#### [What the task requires]
Where a line of the listing below includes the word "find", reproduce that line.
═════ Records for the exercise ═════
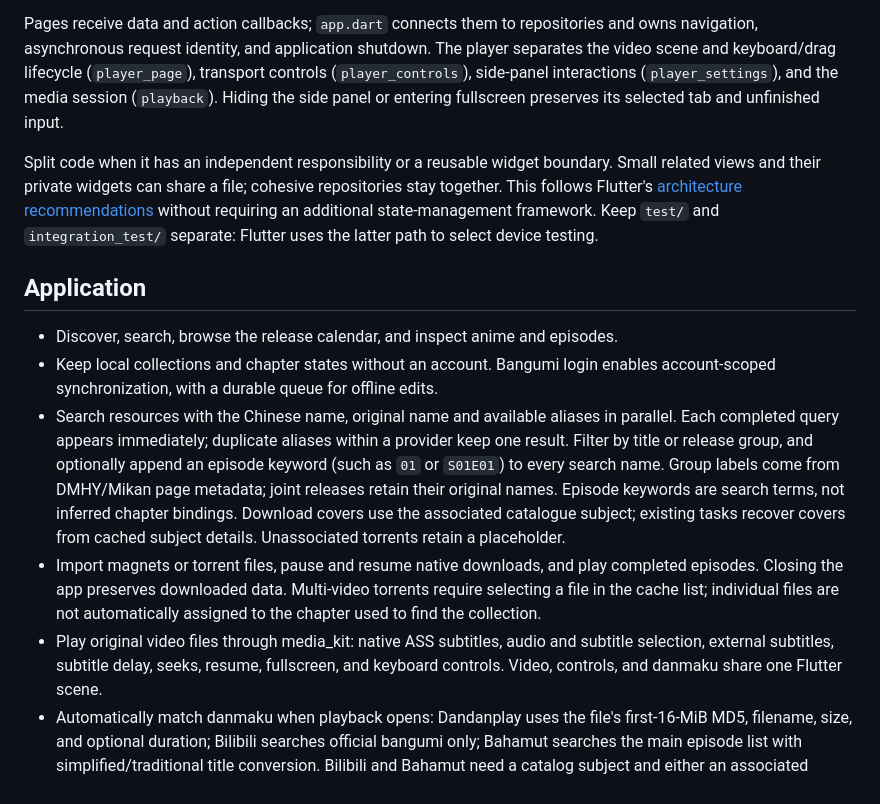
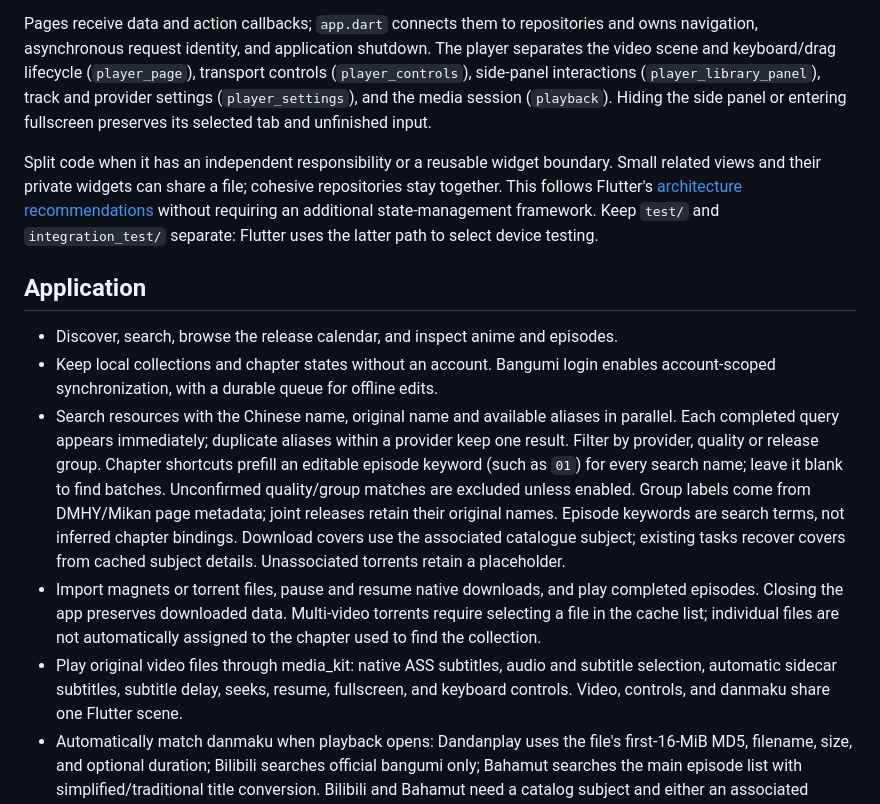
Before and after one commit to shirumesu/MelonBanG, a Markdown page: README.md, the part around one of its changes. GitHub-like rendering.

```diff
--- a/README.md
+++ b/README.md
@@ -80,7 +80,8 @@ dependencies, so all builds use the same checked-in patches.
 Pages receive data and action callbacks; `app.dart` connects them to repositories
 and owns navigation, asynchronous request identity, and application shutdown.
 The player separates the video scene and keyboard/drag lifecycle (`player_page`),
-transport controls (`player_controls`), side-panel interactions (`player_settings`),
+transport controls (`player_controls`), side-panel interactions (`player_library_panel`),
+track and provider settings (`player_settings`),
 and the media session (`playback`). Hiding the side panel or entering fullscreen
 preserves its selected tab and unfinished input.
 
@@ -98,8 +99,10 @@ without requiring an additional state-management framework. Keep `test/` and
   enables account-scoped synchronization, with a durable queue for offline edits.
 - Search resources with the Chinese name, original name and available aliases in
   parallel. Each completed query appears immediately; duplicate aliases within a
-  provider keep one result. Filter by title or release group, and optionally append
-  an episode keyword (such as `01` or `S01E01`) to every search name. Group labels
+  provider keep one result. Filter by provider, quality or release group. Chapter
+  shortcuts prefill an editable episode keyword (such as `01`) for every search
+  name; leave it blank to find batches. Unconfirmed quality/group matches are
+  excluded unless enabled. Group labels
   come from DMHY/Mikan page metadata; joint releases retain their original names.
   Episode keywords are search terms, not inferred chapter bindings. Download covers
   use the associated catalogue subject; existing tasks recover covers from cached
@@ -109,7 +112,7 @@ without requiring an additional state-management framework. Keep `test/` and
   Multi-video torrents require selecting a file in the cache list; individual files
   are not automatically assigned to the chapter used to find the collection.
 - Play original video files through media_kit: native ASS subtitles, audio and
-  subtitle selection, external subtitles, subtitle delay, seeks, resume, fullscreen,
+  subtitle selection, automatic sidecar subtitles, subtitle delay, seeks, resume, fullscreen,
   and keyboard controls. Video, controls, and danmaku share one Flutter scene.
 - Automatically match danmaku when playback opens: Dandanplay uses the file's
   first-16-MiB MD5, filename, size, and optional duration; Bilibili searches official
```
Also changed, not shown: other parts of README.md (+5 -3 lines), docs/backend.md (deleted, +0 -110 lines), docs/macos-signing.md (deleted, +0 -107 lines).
═════
#### [Task solution]
+  name; leave it blank to find batches. Unconfirmed quality/group matches are
   are not automatically assigned to the chapter used to find the collection.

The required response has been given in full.